Smiley Rie: So very true. It might not be an emergency to us, but to most of them it is. And my other favorite saying is this: “It’s not about our egos; it’s about the patient.”

John Michael Fisher: I was taught this during school so now it’s second nature for me, but I only sit in the jump seat if I’m playing with the monitor, doing something airway, or if the patient falls asleep. I always sit on the bench and play to precept everyone.

Sharon Cox: True words. I can’t stand it when paramedics or EMTs don’t talk to their patients or are too clinical with them.
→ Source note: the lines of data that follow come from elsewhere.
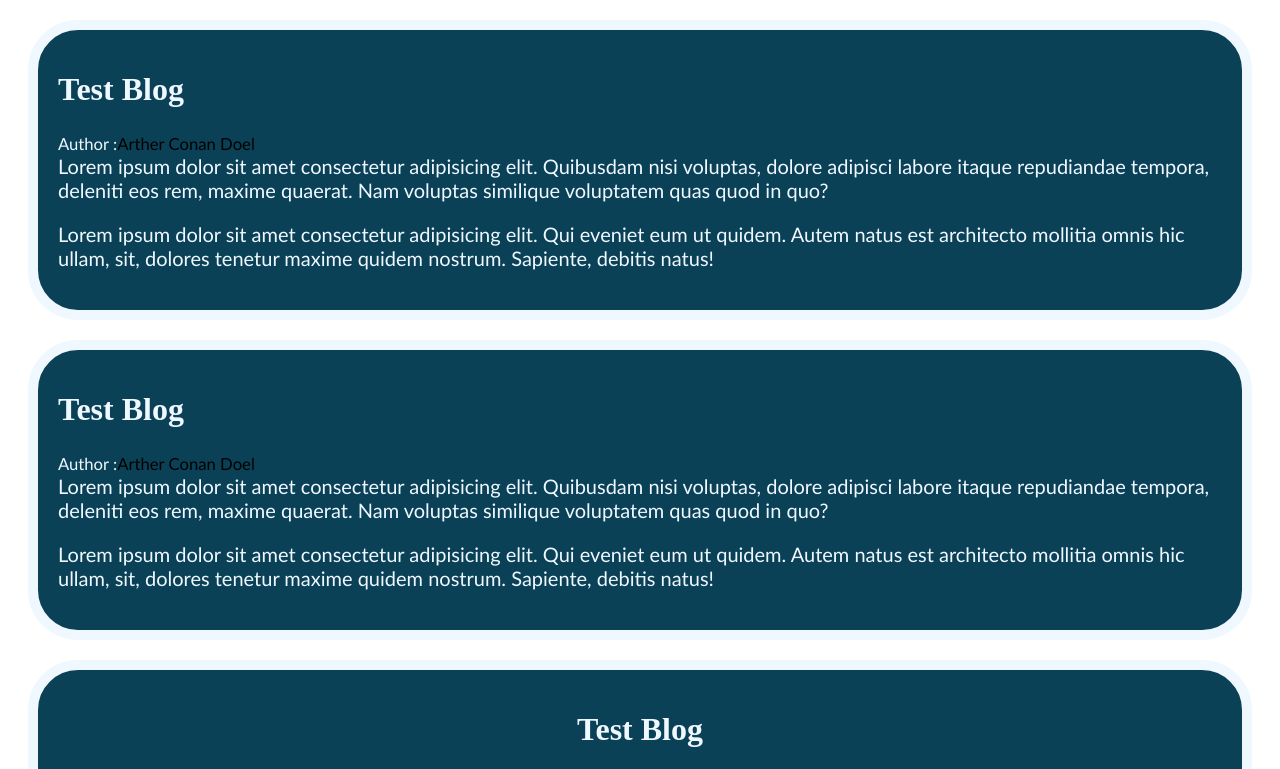
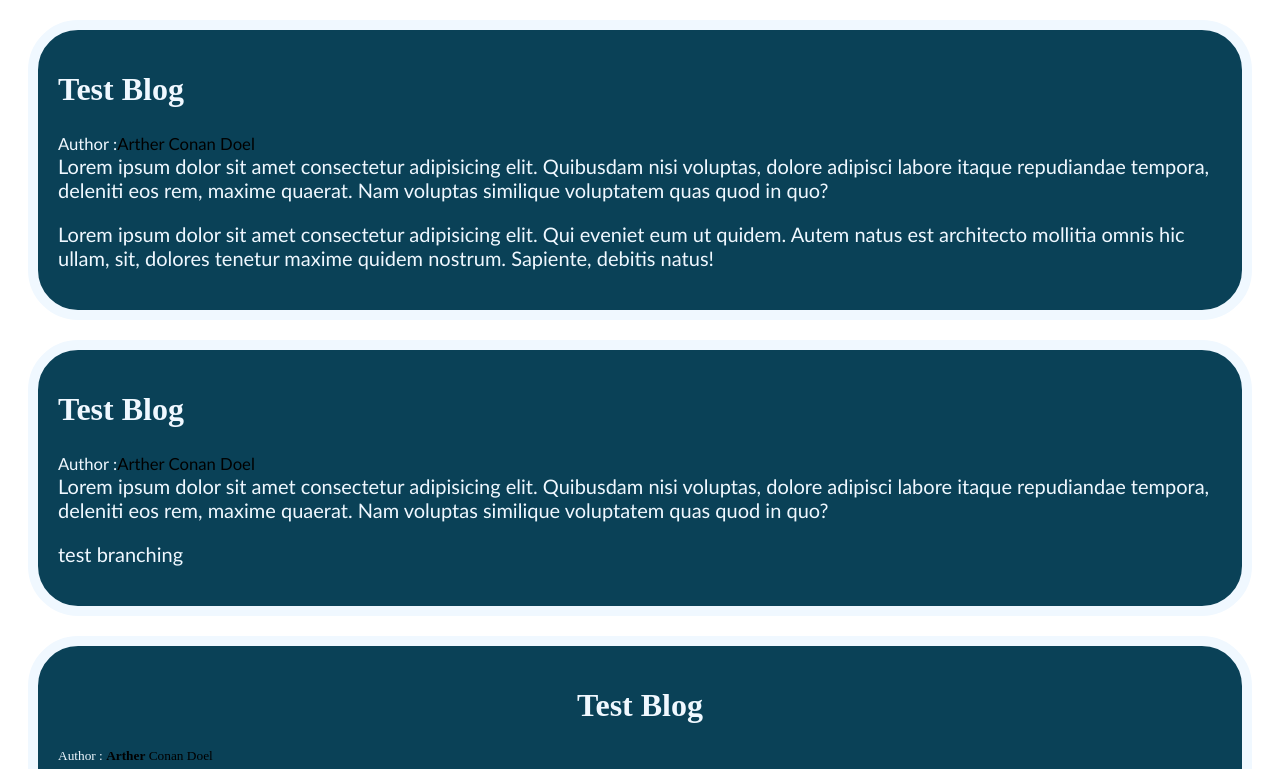
Before and after one commit to Farhan-Eshrak/test, a plain HTML site: page index.html in a window 1280 px wide. Shown: the top 769 px of the page. Drawn offline with Linux system fonts and the light colour scheme.

Commit message:
branching1

```diff
--- a/index.html
+++ b/index.html
@@ -28,7 +28,7 @@
             Lorem ipsum dolor sit amet consectetur adipisicing elit. Quibusdam nisi voluptas, dolore adipisci labore itaque repudiandae tempora, deleniti eos rem, maxime quaerat. Nam voluptas similique voluptatem quas quod in quo?
         </p>
         <p>
-            Lorem ipsum dolor sit amet consectetur adipisicing elit. Qui eveniet eum ut quidem. Autem natus est architecto mollitia omnis hic ullam, sit, dolores tenetur maxime quidem nostrum. Sapiente, debitis natus!
+            test branching
         </p>
     </div>
 
```
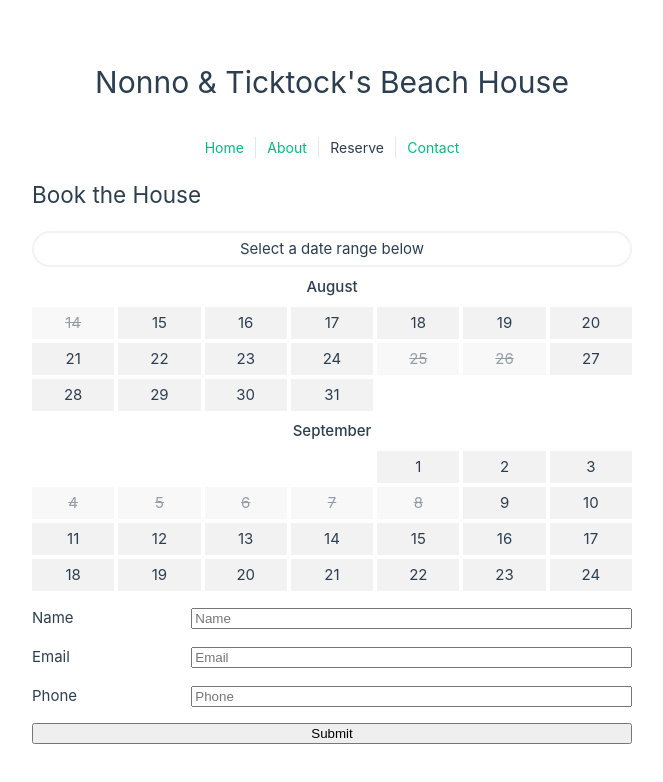
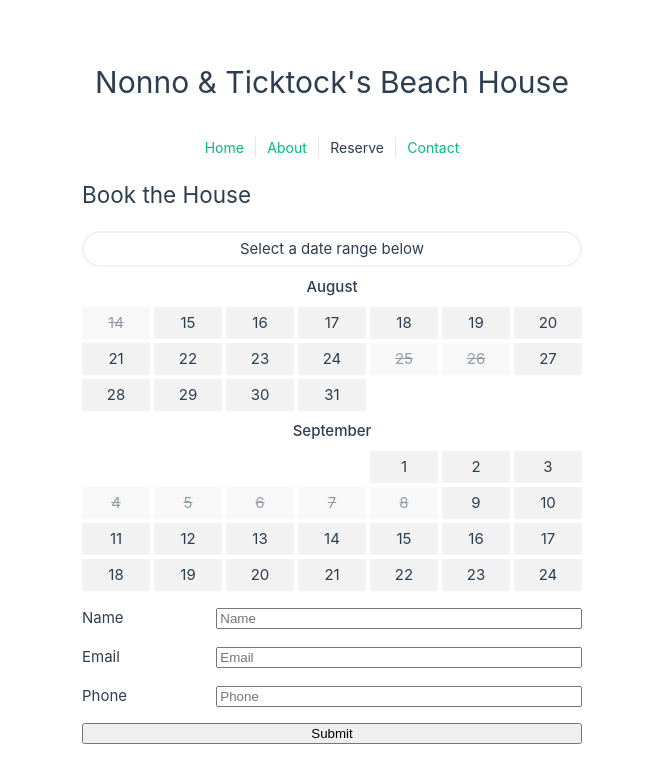
Before and after one commit to dr-spaceman/nonno-ticktock, a Vue app: page /reserve in a window 1280 px wide. Shown: the top 782 px of the page, without its empty margins (308-971 px from the left). Built offline with nearby package versions, Linux system fonts and the light colour scheme.

Commit message:
Form completes and stores in localstorage

```diff
--- a/src/views/ReserveView.vue
+++ b/src/views/ReserveView.vue
@@ -2,6 +2,9 @@
 import { reactive } from 'vue'
 
 import CalendarForm from '../components/CalendarForm.vue'
+import { useCalendarStore } from '../stores/calendar'
+
+const store = useCalendarStore()
 
 /**
  * Controlled form object
@@ -12,6 +15,8 @@ import CalendarForm from '../components/CalendarForm.vue'
  * @property {Date} startDate
  * @property {Date} endDate
  * @property {string} error - Error message
+ * @property {boolean} loading The form has been submitted and is thinking
+ * @property {boolean} complete The form has been submitted and stored successfully
  */
 const form = reactive({
   name: '',
@@ -20,6 +25,8 @@ const form = reactive({
   startDate: null,
   endDate: null,
   error: null,
+  loading: false,
+  complete: false,
 })
 
 /**
@@ -35,7 +42,6 @@ function handleChangeDates(inputs) {
 
 function onSubmit() {
   form.error = null
-  console.log(form)
   try {
     ;['name', 'email'].forEach((field) => {
       if (!form[field]) {
@@ -45,6 +51,10 @@ function onSubmit() {
     if (!form.startDate || !form.endDate) {
       throw new Error('Please select a date range')
     }
+
+    store.reserve(form.startDate, form.endDate)
+
+    form.complete = true
   } catch (e) {
     console.error(e)
     form.error = e.message
@@ -56,7 +66,10 @@ function onSubmit() {
   <div class="reserve">
     <h2>Book the House</h2>
 
-    <form @submit.prevent="onSubmit">
+    <div v-if="form.complete">
+      <strong>Reservation complete.</strong> Enjoy your stay.
+    </div>
+    <form v-else @submit.prevent="onSubmit">
       <div v-if="form.error" class="error" role="alert">
         <strong>Error</strong> {{ form.error }}
       </div>
@@ -106,7 +119,7 @@ function onSubmit() {
 .reserve {
   --gap: 4px;
   --padding: 4px;
-  max-width: 600px;
+  max-width: 500px;
   margin: 0 auto;
 }
 
```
A kind word, a smile, a held hand and a little reassurance goes a long way.

Curtiss Orde: Amen to Thom’s quote. JEMS

Connect: Have a thought or feedback about this? Add your comment now
Related Topics: Patient Care, Letters, judaism, Islam, Jems Letters

What's Your Take? Comment Now ...

Buyer's Guide Featured Companies

Featured Careers & Jobs in EMS

FEBRUARY 25-28, 2015

Baltimore Convention Center
Baltimore, Maryland USA






Get JEMS in Your Inbox


Fire EMS Blogs

Blogger Browser

Today's Featured Posts


EMS Airway Clinic

Innovation & Advancement

This is the seventh year of the EMS 10 Innovators in EMS program, jointly sponsored by Physio-Control and JEMS.
More >

Multimedia Thumb

Wesleyan Students Hospitalized for Overdose

11 students transported to local hospitals.
Watch It >

Multimedia Thumb

Denver Medic's Family Says Job Stress Contributed to Suicide

Veteran of over 25 years took her own life after a call.
Watch It >

Multimedia Thumb

Denver First Responders Join to Remember Paramedic

Veteran medic took her own life after fatal accident.
Watch It >

Multimedia Thumb

Rigs Going in Service from EMS Today 2015

Snap shots of some of the vehicles at EMS Today that will be on the streets soon
More >

Multimedia Thumb

Florida Hospital Fire

Fire halts construction project at Tampa cancer center.
More >

Multimedia Thumb

The AmbuBus®, Bus Stretcher Conversion Kit - EMS Today 2013

AmbuBus®, Bus Stretcher all-hazards preparedness & response tool
Watch It >

Multimedia Thumb

LMA MAD Nasal™

Needle-free intranasal drug delivery.
Watch It >

Multimedia Thumb

Braun Ambulances' EZ Door Forward

Helps to create a safer ambulance module.
Watch It >

More Product Videos >